There is a paragraph in the first part of Dr. Peikoff's article ‘Pragmatism versus America,’ which answers this question. Reading it, I had an eerie feeling, as if a psychologist were describing the nature of Mr. Nixon's thought-processes—yet that paragraph was written over two years ago, about a philosophy originated in the nineteenth century:
“ ‘In the normal course of affairs, the pragmatists elaborate, men do not—and need
not—think; they merely act—by habit, by routine, by unthinking impulse. But, in
certain situations, the malleable material of reality suddenly asserts itself, and habit
proves inadequate: men are unable to achieve their goals, their action is blocked
by obstacles, and they begin to experience frustration, tension, trouble, doubt, ‘disease.’
“ ‘This, according to pragmatism, is when men should resort to the ‘instrument’ of
thought. And the goal of the thought is to ‘reconstruct’ the situation so as to escape
the trouble, alleviate the tension, remove the obstacles, and resume the normal process
of unimpeded (and unthinking) action.
“Mr. Nixon's desperate, contradictory, incomprehensible actions were aimed at ‘reconstructing the situation (even though it is unlikely that he had ever heard of this particular metaphysical prescription). But the malleable material of reality stubbornly refused to let itself be reconstructed.

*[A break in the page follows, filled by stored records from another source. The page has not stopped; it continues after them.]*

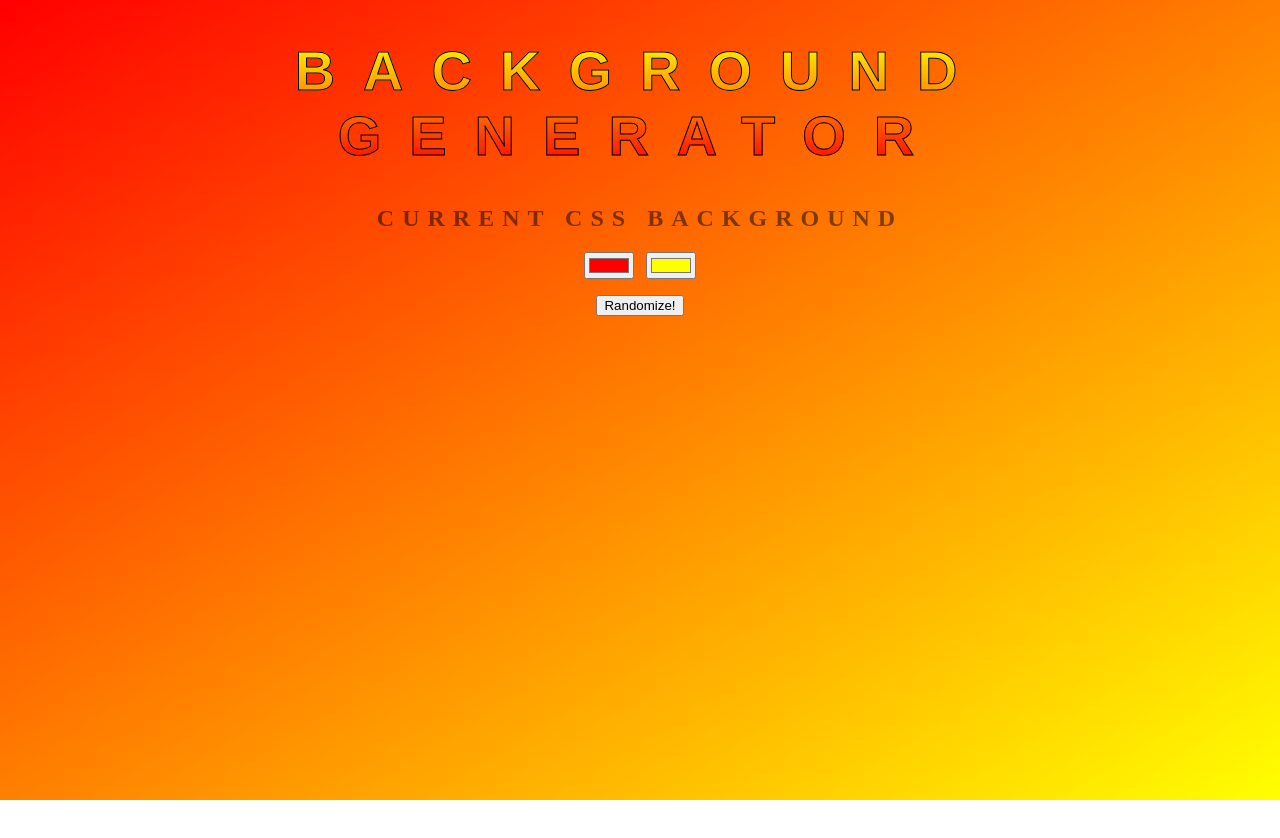
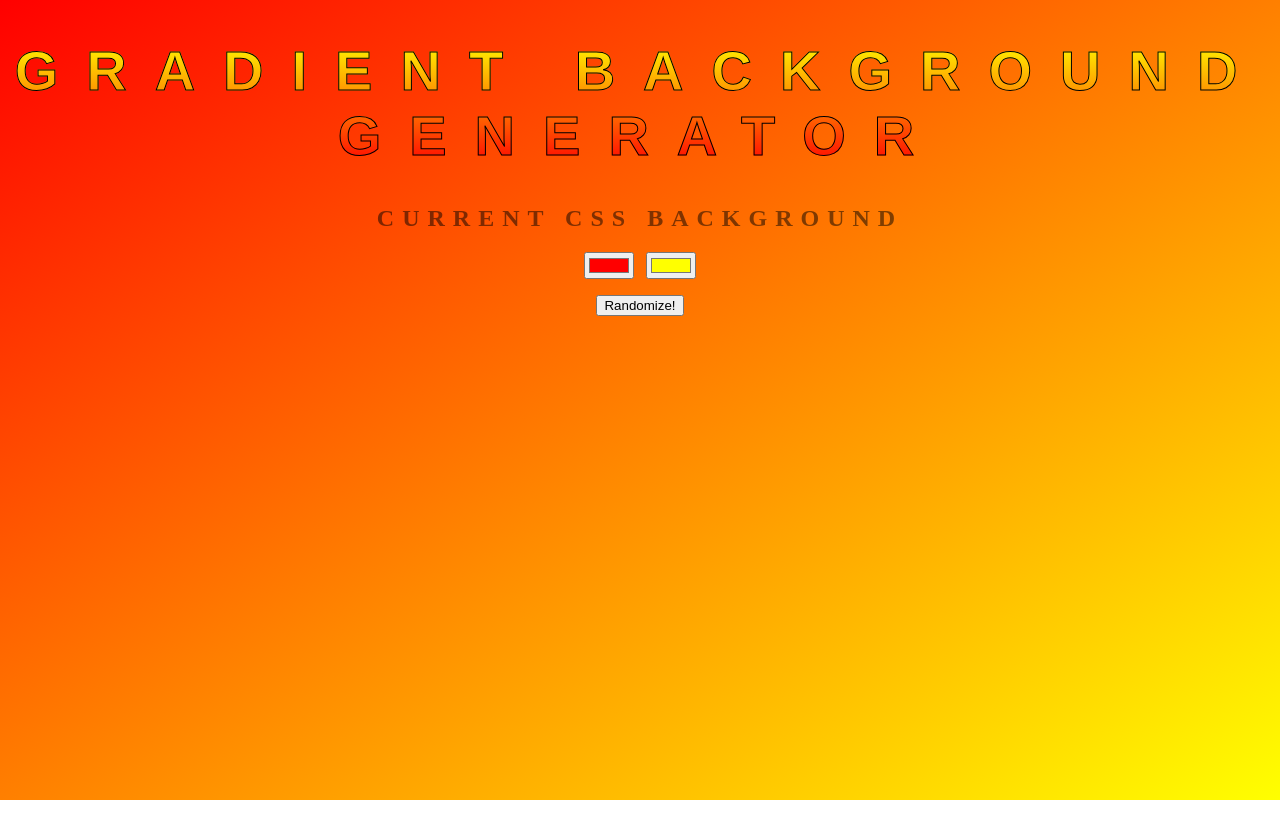
Before and after one commit to MariaTraga/background-generator, a plain HTML site: page index.html in a window 1280 px wide. Drawn offline with Linux system fonts and the light colour scheme.

Commit message:
Changed title

```diff
--- a/index.html
+++ b/index.html
@@ -6,7 +6,7 @@
 	<link rel="stylesheet" type="text/css" href="style.css">
 </head>
 <body id="gradient">
-	<h1 id="title">Background Generator</h1>
+	<h1 id="title">Gradient Background Generator</h1>
 	<h2>Current CSS Background</h2>
 	<input class="color1" type="color" name="color1" value="#FF0000">
 	<input class="color2" type="color" name="color2" value="#FFFF00">
```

“This, dear readers, is an example of philosophy's power—of what a particular philosophic theory, pragmatism, did to its most consistent practitioner.”
My advice, therefore, to political proponents of the right whose leaders pledge to govern “in a pragmatic and balanced way,”
is to run like hell the first chance you get.
* * * *
* The “modern political era”? I’d define it fairly loosely as the period that today’s practitioners still remember well. So in New Zealand we have people still telling war stories about Muldoon; in Britain we have unionists still bewailing Thatchers’ victory in 1979; and in the US we still have people around who’d like us to forget they were once a part of the Nixon Administration
. So in short, it’s the era starting just before ABBA, or maybe, just after the Beatles.
** Unless otherwise attributed, quotes and 1973 NYT columns were taken from Ayn Rand’s masterful, full-length, 1976 summary of the Watergate car crash, “Brothers, You Asked For It.”
Labels: History-Modern, Hollow Men, Milton Friedman, Philosophy, Politics-US, Richard Nixon, War on Drugs